This portrait was shot at the client’s office, but the background is from an office at the Domino’s Farms Office Park. It’s a low, sprawling Frank Lloyd Wright-inspired complex. I’m not sure how Mr. Wright would feel about it, but I liked it. There are cows in the fields adjacent to the building. A pleasant environment. Let me know what you think.
I like shooting portraits on location. Getting people in their own environment. In some ways, it’s easier to see someone’s soul when they are on their home turf. This day I was photographing some exceptional women who were being recognized for there work. I enjoy the excitement of pulling together the location/background, the lighting, and posing until everything works. Or at least I think it does. What do you think?

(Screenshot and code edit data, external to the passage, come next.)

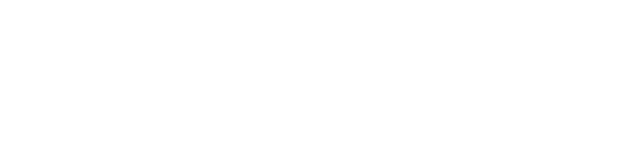
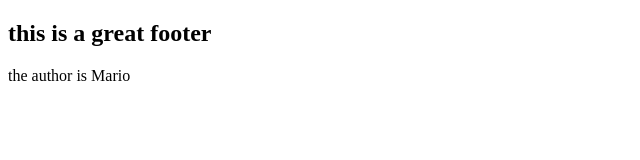
Before and after one commit to ARRIOLALEO/hofsaturday, a plain HTML site: page index.html in a window 1280 px wide. Shown: the whole page, without its empty margins (0-640 px from the left). Drawn offline with Linux system fonts and the light colour scheme.

Commit message:
feature: my amazing footer

```diff
--- a/index.html
+++ b/index.html
@@ -9,7 +9,10 @@
 <body>
     <div id="APP"></div>
     <div id="body"></div>
-    <div id="footer"></div>
+    <div id="footer">
+        <h2> this is a great footer</h2>
+        <p> the author is Mario</p>
+    </div>
     <script src="./script.js"></script>
 </body>
 </html>
```
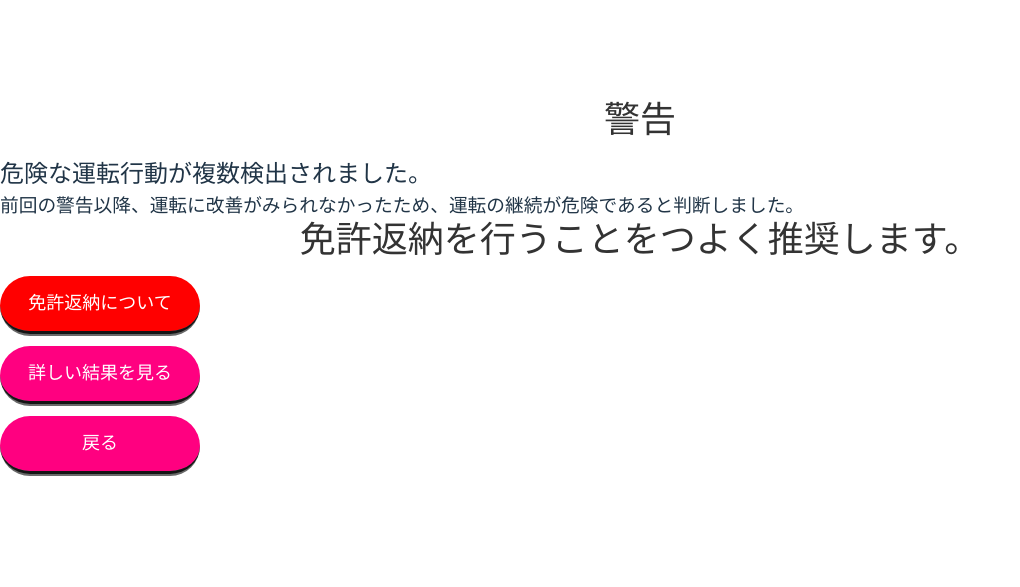
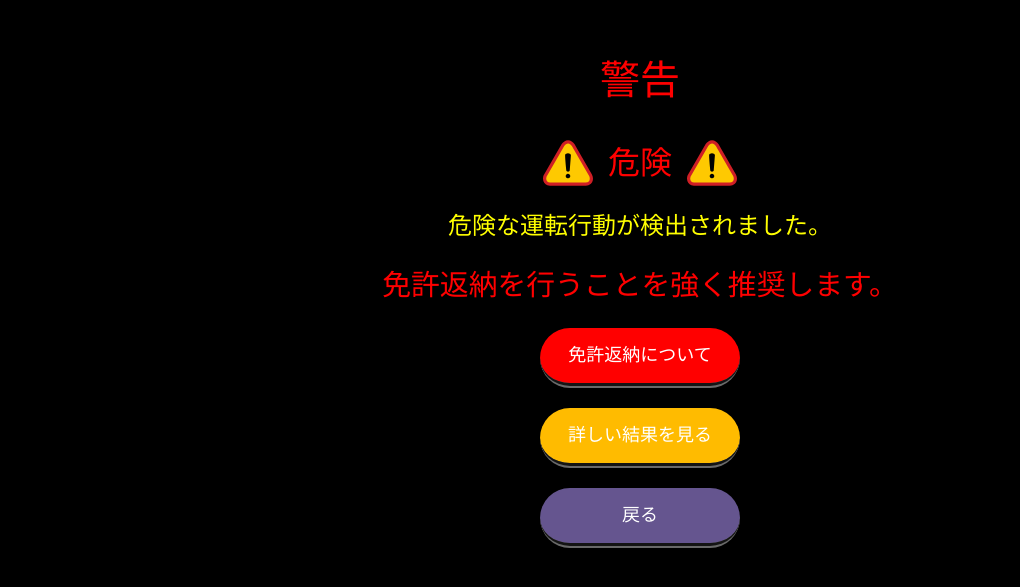
Before and after one commit to 20-shimizu/driver-lisence, a React (Vite) app in the folder frontend/: page /alert in a window 1280 px wide. Shown: the part 107-694 px from the top of the page, without its empty margins (0-1020 px from the left). Built offline with nearby package versions, Linux system fonts and the light colour scheme.

Commit message:
modify simple result and alert ui

```diff
--- /dev/null
+++ b/frontend/src/pages/Alert.css
@@ -0,0 +1,95 @@
+/* Alert.css */
+
+.alert-container {
+  background-color: black;
+  min-height: 100vh;
+  display: flex;
+  flex-direction: column;
+  align-items: center;
+  justify-content: center;
+  text-align: center;
+  padding: 20px;
+}
+
+.alert-title {
+  color: red;
+  font-size: 2.5rem;
+  font-weight: bold;
+  margin-top: 30px;
+}
+
+.alert-warning {
+  display: flex;
+  align-items: center;
+  gap: 15px;
+  margin-top: 20px;
+}
+
+.alert-danger {
+  color: red;
+  font-size: 2rem;
+  font-weight: bold;
+}
+
+.alert-icon {
+  width: 50px;
+  height: 50px;
+}
+
+.alert-message {
+  color: yellow;
+  font-size: 1.5rem;
+  margin-top: 20px;
+}
+
+.alert-recommendation {
+  color: red;
+  font-size: 1.8rem;
+  font-weight: bold;
+  margin-top: 20px;
+}
+
+.alert-buttons {
+  display: flex;
+  flex-direction: column;
+  margin-top: 10px;
+}
+
+.alert-button {
+  padding: 12px 24px;
+  border-radius: 8px;
+  font-size: 1.2rem;
+  font-weight: bold;
+  text-decoration: none;
+  text-align: center;
+  display: inline-block;
+  box-shadow: 0 4px 6px rgba(0, 0, 0, 0.1);
+  transition: background-color 0.3s ease;
+}
+
+.alert-button-red {
+  background-color: red;
+  color: white;
+}
+
+.alert-button-red:hover {
+  background-color: darkred;
+}
+
+.alert-button-pink {
+  background-color: pink;
+  color: white;
+}
+
+.alert-button-pink:hover {
+  background-color: hotpink;
+}
+
+.alert-button-gray {
+  background-color: gray;
+  color: white;
+}
+
+.alert-button-gray:hover {
+  background-color: darkgray;
+}
--- a/frontend/src/pages/Alert.jsx
+++ b/frontend/src/pages/Alert.jsx
@@ -1,18 +1,35 @@
-// 警告画面
-import{ Link } from "react-router-dom";
+import { Link } from "react-router-dom";
+import warningIcon from "../assets/warning-icon.svg";
+import "./Alert.css";
 
-function Alert () {
+function Alert() {
     return (
-        <div>
-            <h1>警告</h1>
-            <h2>危険な運転行動が複数検出されました。</h2>
-            <h3>前回の警告以降、運転に改善がみられなかったため、運転の継続が危険であると判断しました。</h3>
-            <h1>免許返納を行うことをつよく推奨します。</h1>
-            <a href="https://www.keishicho.metro.tokyo.lg.jp/menkyo/koshin/jisyu_hennou/index.html" target="_blank" rel="noopener noreferrer" className="btn btn--red">免許返納について</a>
-            <Link to="/detailed_result/-1" className="btn btn--pink">詳しい結果を見る</Link>
-            <Link to="/" className="btn btn--pink">戻る</Link>
+        <div className="alert-container">
+            <h1 className="alert-title">警告</h1>
+            <div className="alert-warning">
+                <img src={warningIcon} alt="Warning Icon" className="alert-icon" />
+                <h2 className="alert-danger">危険</h2>
+                <img src={warningIcon} alt="Warning Icon" className="alert-icon" />
+            </div>
+            <h3 className="alert-message">危険な運転行動が検出されました。</h3>
+            <h2 className="alert-recommendation">免許返納を行うことを強く推奨します。</h2>
+            <div className="alert-buttons">
+                <a href="https://www.keishicho.metro.tokyo.lg.jp/menkyo/koshin/jisyu_hennou/index.html"
+                   target="_blank" rel="noopener noreferrer"
+                   className="btn btn--red">
+                    免許返納について
+                </a>
+                <Link to="/detailed_result/-1"
+                      className="btn btn--yellow">
+                    詳しい結果を見る
+                </Link>
+                <Link to="/"
+                      className="btn btn--purple">
+                    戻る
+                </Link>
+            </div>
         </div>
-    )
+    );
 }
 
 export default Alert;
--- a/frontend/src/pages/DetailedResult.css
+++ b/frontend/src/pages/DetailedResult.css
@@ -5,12 +5,12 @@
   width: 90%;
   max-width: 800px;
   margin: 20px auto;
-  background-color: #f9f9f9;
+  background-color: inherit;
   border-radius: 10px;
   box-shadow: 0px 4px 6px rgba(0, 0, 0, 0.1);
 }
 
-.result-container {
+.detail-container {
   width: 100%;
   position: fixed;
   top: 70px;
@@ -19,7 +19,6 @@
   max-width: 800px;
   height: calc(100vh - 200px);
   overflow-y: auto;
-  background-color: #f9f9f9;
   border-radius: 10px;
   padding: 20px;
   box-shadow: 0px 4px 6px rgba(0, 0, 0, 0.1);
--- a/frontend/src/pages/DetailedResult.jsx
+++ b/frontend/src/pages/DetailedResult.jsx
@@ -66,7 +66,7 @@ function DetailedResult() {
 
   return (
     <div className="detailed-result">
-      <div className="result-container">
+      <div className="detail-container">
         <h2 className="title">本日の結果</h2>
 
         <div className="comment-container">
--- /dev/null
+++ b/frontend/src/pages/SimpleResult.css
@@ -0,0 +1,68 @@
+html, body {
+  margin: 0;
+  padding: 0;
+  height: 100%;
+  width: 100%;
+  overflow: hidden;
+}
+
+.result-container {
+  display: flex;
+  flex-direction: column;
+  align-items: center;
+  height: 100vh;
+  width: 100vw;
+  background-color: inherit;
+  text-align: center;
+  padding: 20px;
+  padding-top: 60px;
+}
+
+.result-title {
+  font-size: 32px;
+  font-weight: bold;
+  margin-bottom: 15px;
+}
+
+.result-subtitle {
+  font-size: 24px;
+  margin-bottom: 15px;
+}
+
+.driving-type {
+  font-weight: bold;
+  padding: 5px 10px;
+  border-radius: 5px;
+}
+
+/* タイプごとの色（カスタマイズ可能） */
+.driving-type.急加速・急減速 {
+  color: blue;
+}
+
+.driving-type.急ハンドル {
+  color: red;
+}
+
+.driving-type.速度超過 {
+  color: orange;
+}
+
+.driving-type.速度不足 {
+  color: green;
+}
+
+.driving-type.車間距離不足 {
+  color: brown;
+}
+
+.result-image {
+  width: 180px;
+  height: 150px;
+  margin-bottom: 15px;
+}
+
+.link-container {
+  display: flex;
+  flex-direction: column;
+}
--- a/frontend/src/pages/SimpleResult.jsx
+++ b/frontend/src/pages/SimpleResult.jsx
@@ -1,6 +1,7 @@
 import { Link } from "react-router-dom";
 import { useState, useEffect } from "react";
 import { getReportsByUserIdDriveReportsUsersUserIdGet, getUserMeUsersMeGet } from '../api/fastAPISample';
+import "./SimpleResult.css";
 
 function SimpleResult() {
     const [userId, setUserId] = useState(null);
@@ -52,15 +53,15 @@ function SimpleResult() {
     }, [userId]);
 
     return (
-        <div>
-            <h1>本日の結果</h1>
-            <h2>本日のあなたは</h2>
-            <h1>{drivingType} タイプでした！</h1>
-            <h2>今日の運転データ</h2>
-            {imagePath && <img src={imagePath} alt={drivingType} style={{ width: "200px", height: "200px" }} />}
-            <Link to="/detailed_result/-1" className="btn btn--pink">詳しい結果をみる</Link>
-            <Link to="/email_send" className="btn btn--skyblue">結果を共有する</Link>
-            <Link to="/" className="btn btn--yellow">メニュー画面に戻る</Link>
+        <div className="result-container">
+            <h1 className="result-title">本日の結果</h1>
+            <h2 className="result-subtitle">本日のあなたは <br /><span className={`driving-type ${drivingType}`}>{drivingType}</span> タイプでした！</h2>
+            {imagePath && <img src={imagePath} alt={drivingType} className="result-image" />}
+            <div className="link-container">
+                <Link to="/detailed_result/-1" className="btn btn--pink">詳しい結果をみる</Link>
+                <Link to="/email_send" className="btn btn--skyblue">結果を共有する</Link>
+                <Link to="/" className="btn btn--yellow">メニュー画面に戻る</Link>
+            </div>
         </div>
     );
 }
```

I did this portrait several years ago, but I think it illustrates the value of design. The C suite employees were represented on the website with these photos. My partner Dave did a few, and I think there were some done in Germany too. Everyone was wearing white shirts on a white gradient background, looking pretty serious. The style integrated with the website well. The total effect was striking. Let me know what you think!
Your image is for you to decide. You can be all buttoned up, literally and figuratively, or a little looser and more approachable. Many companies choose for you and have dressing requirements. We’ve done photography for clients who had all their executives wear white shirts with no tie, others a suit and tie, and still others like the photo above. Let me know what you think.

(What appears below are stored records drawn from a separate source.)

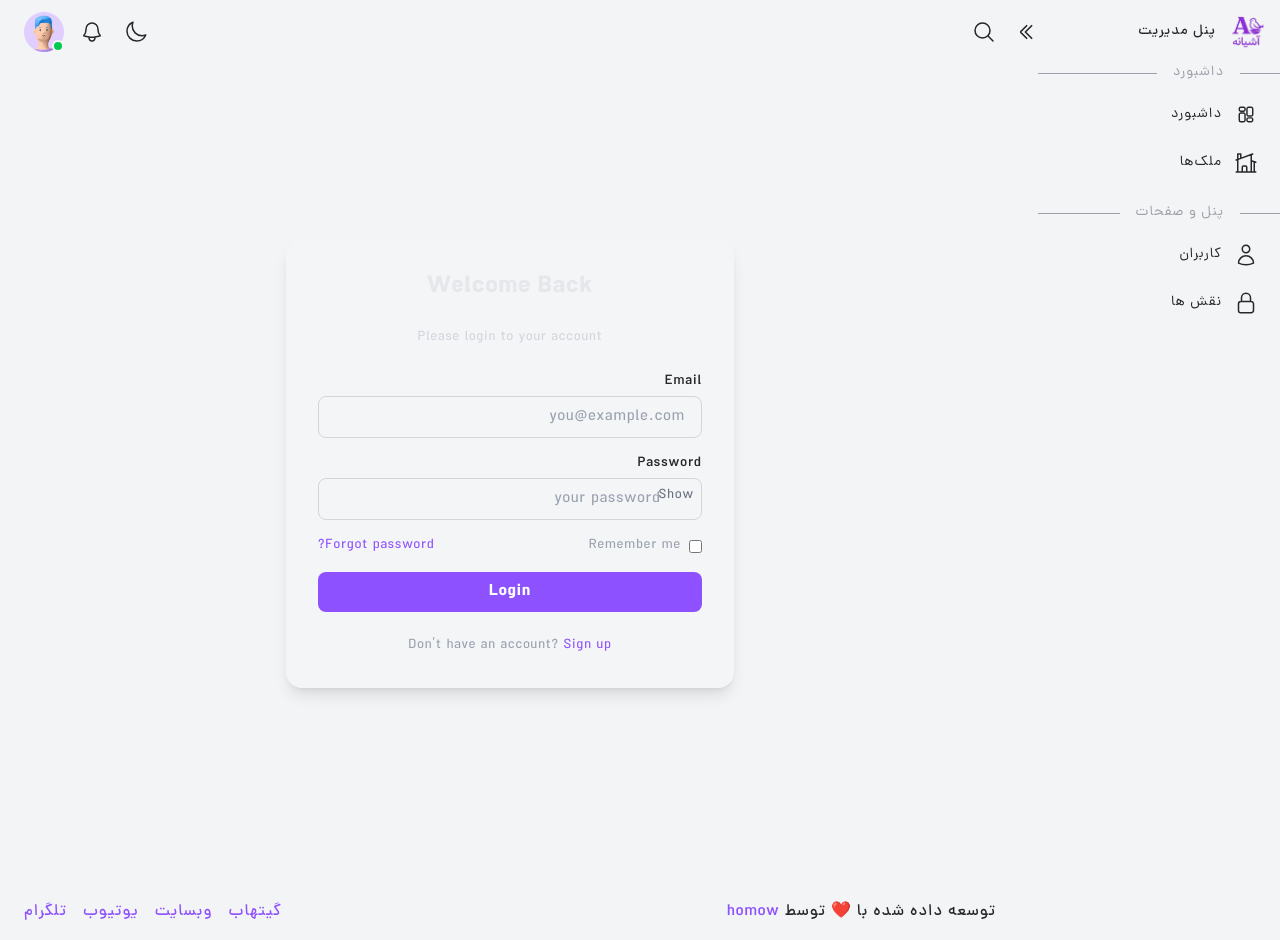
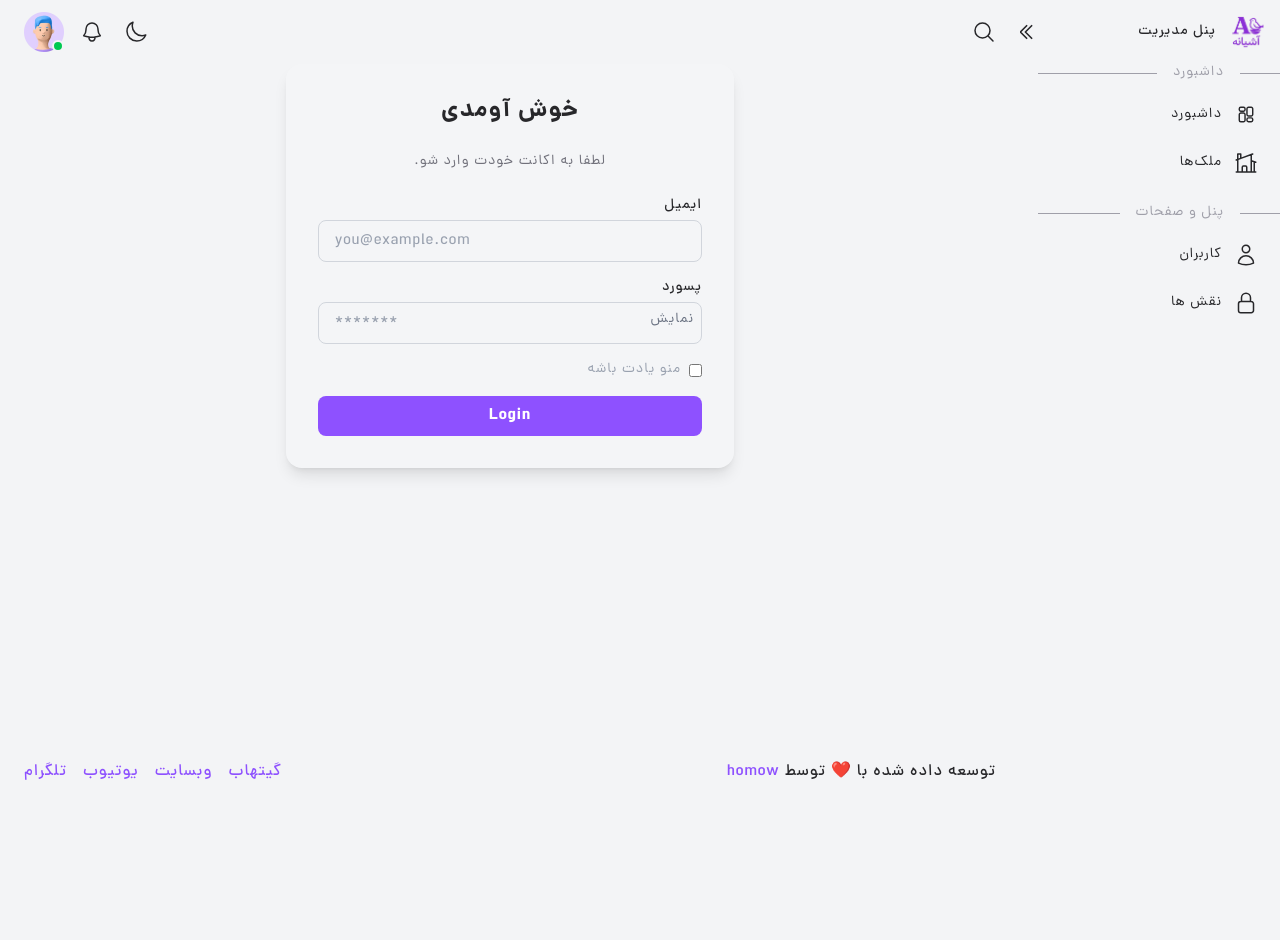
Before and after one commit to homow/home-nest-admin-react, a React (Vite) app: page /auth in a window 1280 px wide. After the commit the page ends 800 px from the top, so only its background shows below. Built offline with nearby package versions, Linux system fonts and the light colour scheme.

Commit message:
update login page UI

```diff
--- a/src/pages/Auth/index.jsx
+++ b/src/pages/Auth/index.jsx
@@ -1,5 +1,4 @@
 import {useEffect, useState} from "react"
-import {Link} from "react-router-dom";
 
 export default function Auth() {
     const [showPassword, setShowPassword] = useState(false);
@@ -22,15 +21,18 @@ export default function Auth() {
     }
 
     return (
-        <div className="min-h-screen flex items-center justify-center">
+        <div className="flex items-center justify-center">
             <div className="w-full max-w-md bg-white/10 rounded-2xl shadow-lg p-8 space-y-6">
-                <h2 className="text-2xl font-bold text-center text-gray-200">Welcome Back</h2>
-                <p className="text-sm text-center text-gray-300">Please login to your account</p>
+                <h2 className="text-2xl font-bold text-center">خوش آومدی</h2>
+                <p className="text-sm text-center text-secondary-txt">
+                    لطفا به اکانت خودت وارد شو.
+                </p>
 
                 <form className="space-y-4" onSubmit={loginHandler}>
                     <div>
-                        <label htmlFor="email" className="block text-sm font-medium">Email</label>
+                        <label htmlFor="email" className="block text-sm font-medium">ایمیل</label>
                         <input
+                            dir={"ltr"}
                             value={email}
                             onChange={event => setEmail(event.target.value)}
                             name="email"
@@ -42,23 +44,24 @@ export default function Auth() {
                     </div>
 
                     <div>
-                        <label htmlFor="password" className="block text-sm font-medium">Password</label>
+                        <label htmlFor="password" className="block text-sm font-medium">پسورد</label>
                         <div className="relative">
                             <input
+                                dir={"ltr"}
                                 value={password}
                                 onChange={event => setPassword(event.target.value)}
                                 name="password"
                                 type={showPassword ? "text" : "password"}
                                 id="password"
-                                placeholder="your password"
+                                placeholder="*******"
                                 className="mt-1 block w-full rounded-lg border border-gray-300 px-4 py-2 pr-10 placeholder-gray-400 focus:border-violet-500 focus:ring-1 focus:ring-violet-500 outline-none transition"
                             />
                             <button
                                 type="button"
                                 onClick={() => setShowPassword(!showPassword)}
-                                className="absolute right-2 top-2 text-sm text-gray-500 hover:text-violet-500"
+                                className="absolute right-2 top-2 text-sm text-gray-500 hover:text-violet-500 cursor-pointer"
                             >
-                                {showPassword ? "Hide" : "Show"}
+                                {showPassword ? "مخفی" : "نمایش"}
                             </button>
                         </div>
                     </div>
@@ -66,23 +69,17 @@ export default function Auth() {
                     <div className="flex items-center justify-between text-sm text-gray-400">
                         <label className="flex items-center gap-2">
                             <input type="checkbox" className="rounded border-gray-300" />
-                            Remember me
+                            منو یادت باشه
                         </label>
-                        <a href="#" className="text-violet-500 hover:underline">Forgot password?</a>
                     </div>
 
                     <button
                         type="submit"
-                        className="w-full bg-violet-500 text-white font-semibold rounded-lg py-2 hover:bg-violet-600 transition"
+                        className="w-full cursor-pointer bg-violet-500 text-white font-semibold rounded-lg py-2 hover:bg-violet-600 transition"
                     >
                         Login
                     </button>
                 </form>
-
-                <p className="text-sm text-center text-gray-400">
-                    Don’t have an account?{" "}
-                    <Link to="/auth/signup" className="text-violet-500 hover:underline">Sign up</Link>
-                </p>
             </div>
         </div>
     )
--- a/src/pages/Properties/routes/CreateProperties/index.jsx
+++ b/src/pages/Properties/routes/CreateProperties/index.jsx
@@ -1,5 +1,4 @@
-import {useEffect, useState} from "react"
-import {Link} from "react-router-dom"
+import {useEffect} from "react"
 
 export default function SignupForm() {
 
```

In the course of my work I often photograph lawyers. For attorneys, putting your name, and face, out there is a crucial step in acquiring new clients. Websites, PR releases, business cards, and social media all benefit from a good portrait. Headshots like this one can be used to fill various needs. If it’s cropped tight, it will work for a LinkedIn profile. Cropped vertically, it would work for a PR release. I am always interested in your thoughts.
Often when I take a professional portrait it is an anxiety provoking experience for the subject. It’s my job to capture self-confidence and well-being. I do my best to make people feel comfortable and relaxed. When photographing lawyers and other professionals, I aim for a portrait that conveys confidence, trust and poise.
As always, I’m interested in your thoughts and comments.
The fact is, everything is shot in color. Unless of course, you are actually using B&W film! My point is, limiting yourself to shades of gray is very deliberate. Sometimes it’s a cost thing if it’s going to appear in print. Often it’s just an effort to simplify. The smaller palette means that you’ve got to make what’s left work a little harder. I’m always interested in your thoughts and comments.
The whole idea behind a business portrait is to convey something about who you are, to someone that doesn’t know you. It can be the image on a corporate ID badge, but personally I think a business portrait has bigger job. No matter what your job: doctor, financial consultant, lawyer or sales, it’s important that people trust you. So a business portrait or headshot is what goes before you, to stand in your place until you get face to face. It’s a big job. Let me know what you think.
You might call it a headshot, but to me, headshot is a term better reserved for the picture on your driver’s license. A portrait on the other hand, reveals a little more of your inner nature, your soul if you like. My business partner David shoots most of the portraits for Blue Sky, but he’s been out of town, so I get a crack at it. It’s challenging, because it’s more that just getting the lighting and technical stuff right, you have to connect with your subject, in order to help them reveal who they are.